Idylwood Creek a Better Place for Salmon Thanks to Volunteers

On January 28th Whale Scout teamed up with Green Redmond to tackle invasive plants at Idylwood Park. Idylwood Creek was home to Chinook salmon in the past however more recently Kokanee have been the focus of salmon watchers. Laurie Gogic, Whale Scout volunteer and Forest Steward with Green Redmond, led the event.  Her passion and dedication to salmon and whales is amazing! She helped teach us all that saving the whales begins right beneath our feet.

Dawn Noren Study on Contaminants Tranferred in Whale Milk

NOAA scientist Dawn Noren talks about studying contaminants transferred from killer whales to their calves. This work on captive animals can help understand the physiology of Southern Resident killer whales and some of the challenges they face as an endangered distinct population segment. dnoren Photo Credit: SeaWorld San Diego

Jan. 28th Helpin’ Out at Idylwood Park

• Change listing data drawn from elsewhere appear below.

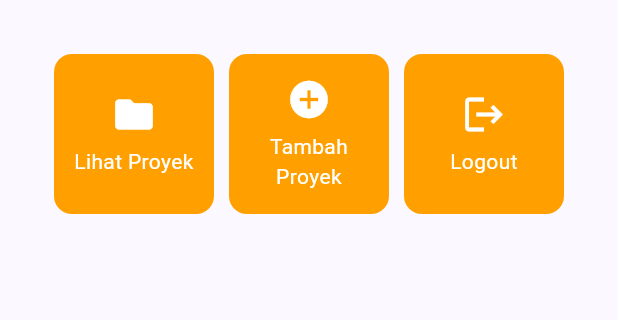
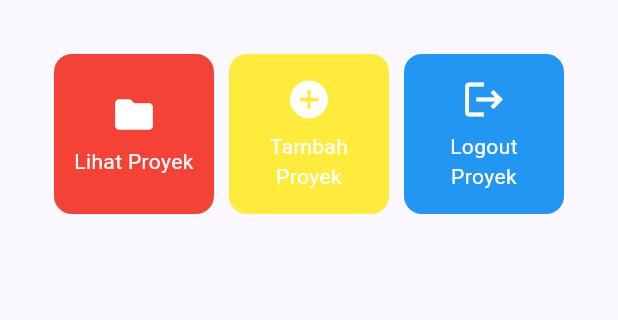
Before and after one commit to fhazl/myportofolio_mobile, a Flutter app: the screen it shows after launch, on a phone screen of 412 x 824 dp, the part 345-665 px from its top. Run offline on Flutter 3.47's test engine with Material 3 defaults, Android fonts, the phone set to English and light mode, and no system bars.

Commit message:
feat: menambahkan variabel warna untuk ItemHomePage

```diff
--- a/lib/menu.dart
+++ b/lib/menu.dart
@@ -3,7 +3,8 @@ import 'package:flutter/material.dart';
 class ItemHomepage {
   final String name;
   final IconData icon;
-  ItemHomepage(this.name, this.icon);
+  final Color color;
+  ItemHomepage(this.name, this.icon, this.color);
 }
 
 class MyHomePage extends StatelessWidget {
@@ -14,9 +15,9 @@ class MyHomePage extends StatelessWidget {
   final String kelas = "PBP E";
 
   final List<ItemHomepage> items = [
-    ItemHomepage("Lihat Proyek", Icons.folder),
-    ItemHomepage("Tambah Proyek", Icons.add_circle),
-    ItemHomepage("Logout", Icons.logout),
+    ItemHomepage("Lihat Proyek", Icons.folder, Colors.red),
+    ItemHomepage("Tambah Proyek", Icons.add_circle, Colors.yellow),
+    ItemHomepage("Logout Proyek", Icons.logout, Colors.blue),
   ];
 
   @override
@@ -127,7 +128,7 @@ class ItemCard extends StatelessWidget {
   @override
   Widget build(BuildContext context) {
     return Material(
-      color: Theme.of(context).colorScheme.secondary,
+      color: item.color,
       borderRadius: BorderRadius.circular(12),
       child: InkWell(
         onTap: () {
```
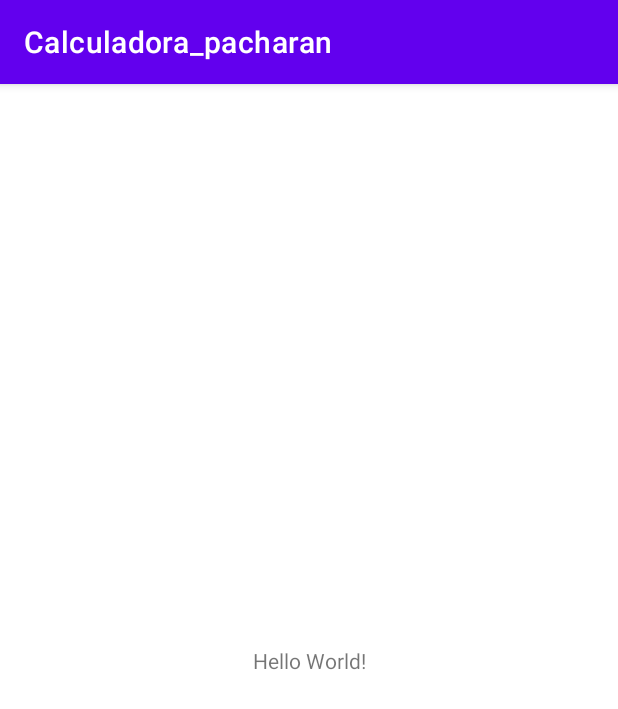
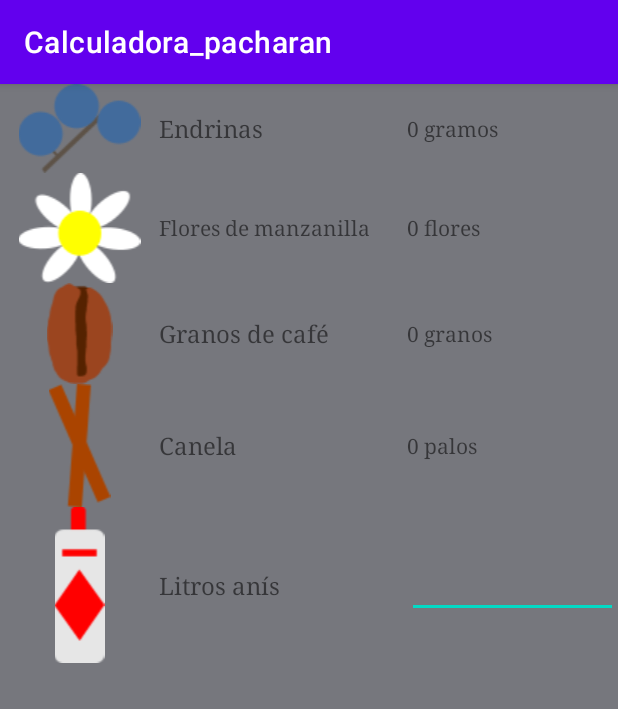
Before and after one commit to javierfh03/Calculadora_pacharan, an Android app: the screen it shows after launch (MainActivity), on a phone screen of 412 x 824 dp. Shown: the top 709 px of the screen. Run offline under Robolectric (Android 15) with nearby library versions, the phone set to English and light mode, and no system bars.

Commit message:
Pequeños cambios en la interfaz

```diff
--- a/app/src/main/res/layout/activity_main.xml
+++ b/app/src/main/res/layout/activity_main.xml
@@ -4,15 +4,169 @@
     xmlns:tools="http://schemas.android.com/tools"
     android:layout_width="match_parent"
     android:layout_height="match_parent"
+    android:background="@color/material_dynamic_neutral50"
     tools:context=".MainActivity">
 
-    <TextView
-        android:layout_width="wrap_content"
-        android:layout_height="wrap_content"
-        android:text="Hello World!"
-        app:layout_constraintBottom_toBottomOf="parent"
-        app:layout_constraintEnd_toEndOf="parent"
-        app:layout_constraintStart_toStartOf="parent"
-        app:layout_constraintTop_toTopOf="parent" />
+    <TableLayout
+        android:layout_width="match_parent"
+        android:layout_height="match_parent">
+
+        <TableRow
+            android:layout_width="match_parent"
+            android:layout_height="match_parent"
+            android:gravity="center">
+
+            <ImageView
+                android:id="@+id/imageView"
+                android:layout_width="46dp"
+                android:layout_height="wrap_content"
+                android:layout_weight="1"
+                app:srcCompat="@drawable/endrina" />
+
+            <TextView
+                android:id="@+id/textView3"
+                android:layout_width="wrap_content"
+                android:layout_height="wrap_content"
+                android:layout_weight="1"
+                android:fontFamily="serif"
+                android:text="Endrinas"
+                android:textSize="16sp" />
+
+            <TextView
+                android:id="@+id/textView4"
+                android:layout_width="wrap_content"
+                android:layout_height="wrap_content"
+                android:layout_weight="1"
+                android:fontFamily="serif"
+                android:text="0 gramos" />
+        </TableRow>
+
+        <TableRow
+            android:layout_width="match_parent"
+            android:layout_height="match_parent"
+            android:gravity="center">
+
+            <ImageView
+                android:id="@+id/imageView"
+                android:layout_width="wrap_content"
+                android:layout_height="wrap_content"
+                android:layout_weight="1"
+                app:srcCompat="@drawable/manzanilla" />
+
+            <TextView
+                android:id="@+id/textView3"
+                android:layout_width="wrap_content"
+                android:layout_height="wrap_content"
+                android:layout_weight="1"
+                android:fontFamily="serif"
+                android:text="Flores de manzanilla"
+                android:textSize="14sp" />
+
+            <TextView
+                android:id="@+id/textView4"
+                android:layout_width="wrap_content"
+                android:layout_height="wrap_content"
+                android:layout_weight="1"
+                android:fontFamily="serif"
+                android:text="0 flores" />
+        </TableRow>
+
+        <TableRow
+            android:layout_width="match_parent"
+            android:layout_height="match_parent"
+            android:gravity="center">
+
+            <ImageView
+                android:id="@+id/imageView"
+                android:layout_width="66dp"
+                android:layout_height="wrap_content"
+                android:layout_weight="1"
+                app:srcCompat="@drawable/cafe" />
+
+            <TextView
+                android:id="@+id/textView3"
+                android:layout_width="wrap_content"
+                android:layout_height="wrap_content"
+                android:layout_weight="1"
+                android:fontFamily="serif"
+                android:text="Granos de café"
+                android:textSize="16sp" />
+
+            <TextView
+                android:id="@+id/textView4"
+                android:layout_width="wrap_content"
+                android:layout_height="wrap_content"
+                android:layout_weight="1"
+                android:fontFamily="serif"
+                android:text="0 granos" />
+
+        </TableRow>
+
+        <TableRow
+            android:layout_width="match_parent"
+            android:layout_height="match_parent"
+            android:gravity="center">
+
+            <ImageView
+                android:id="@+id/imageView"
+                android:layout_width="wrap_content"
+                android:layout_height="wrap_content"
+                android:layout_weight="1"
+                app:srcCompat="@drawable/canela" />
+
+            <TextView
+                android:id="@+id/textView3"
+                android:layout_width="wrap_content"
+                android:layout_height="wrap_content"
+                android:layout_weight="1"
+                android:fontFamily="serif"
+                android:text="Canela"
+                android:textSize="16sp" />
+
+            <TextView
+                android:id="@+id/textView4"
+                android:layout_width="wrap_content"
+                android:layout_height="wrap_content"
+                android:layout_weight="1"
+                android:fontFamily="serif"
+                android:text="0 palos" />
+
+            <Space
+                android:layout_width="wrap_content"
+                android:layout_height="wrap_content" />
+
+        </TableRow>
+
+        <TableRow
+            android:layout_width="match_parent"
+            android:layout_height="match_parent"
+            android:gravity="center">
+
+            <ImageView
+                android:id="@+id/imageView"
+                android:layout_width="50dp"
+                android:layout_height="wrap_content"
+                android:layout_weight="1"
+                app:srcCompat="@drawable/anis" />
+
+            <TextView
+                android:id="@+id/textView"
+                android:layout_width="5dp"
+                android:layout_height="wrap_content"
+                android:layout_weight="1"
+                android:fontFamily="serif"
+                android:text="Litros anís"
+                android:textSize="16sp" />
+
+            <EditText
+                android:id="@+id/editTextNumber"
+                android:layout_width="115dp"
+                android:layout_height="wrap_content"
+                android:layout_weight="1"
+                android:ems="10"
+                android:fontFamily="serif"
+                android:inputType="number" />
+        </TableRow>
+    </TableLayout>
 
 </androidx.constraintlayout.widget.ConstraintLayout>
```
Also changed, not shown: app/src/main/res/drawable/anis.png (added), app/src/main/res/drawable/cafe.png (added), app/src/main/res/drawable/canela.png (added), app/src/main/res/drawable/endrina.png (added), app/src/main/res/drawable/manzanilla.png (added).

Help create more salmon for orcas starting close to home at Idylwood Creek. We'll be having fun with our friends mulching recently planted trees and removing invasive plants to support the native trees. Idylwood Creek historically had many salmon howver in recent years only a handful have returned according to salmon watchers, however kokanee are improving. Improved vegetation will provide valuable shade and cool, clean water for salmon in the creek! DSC_0422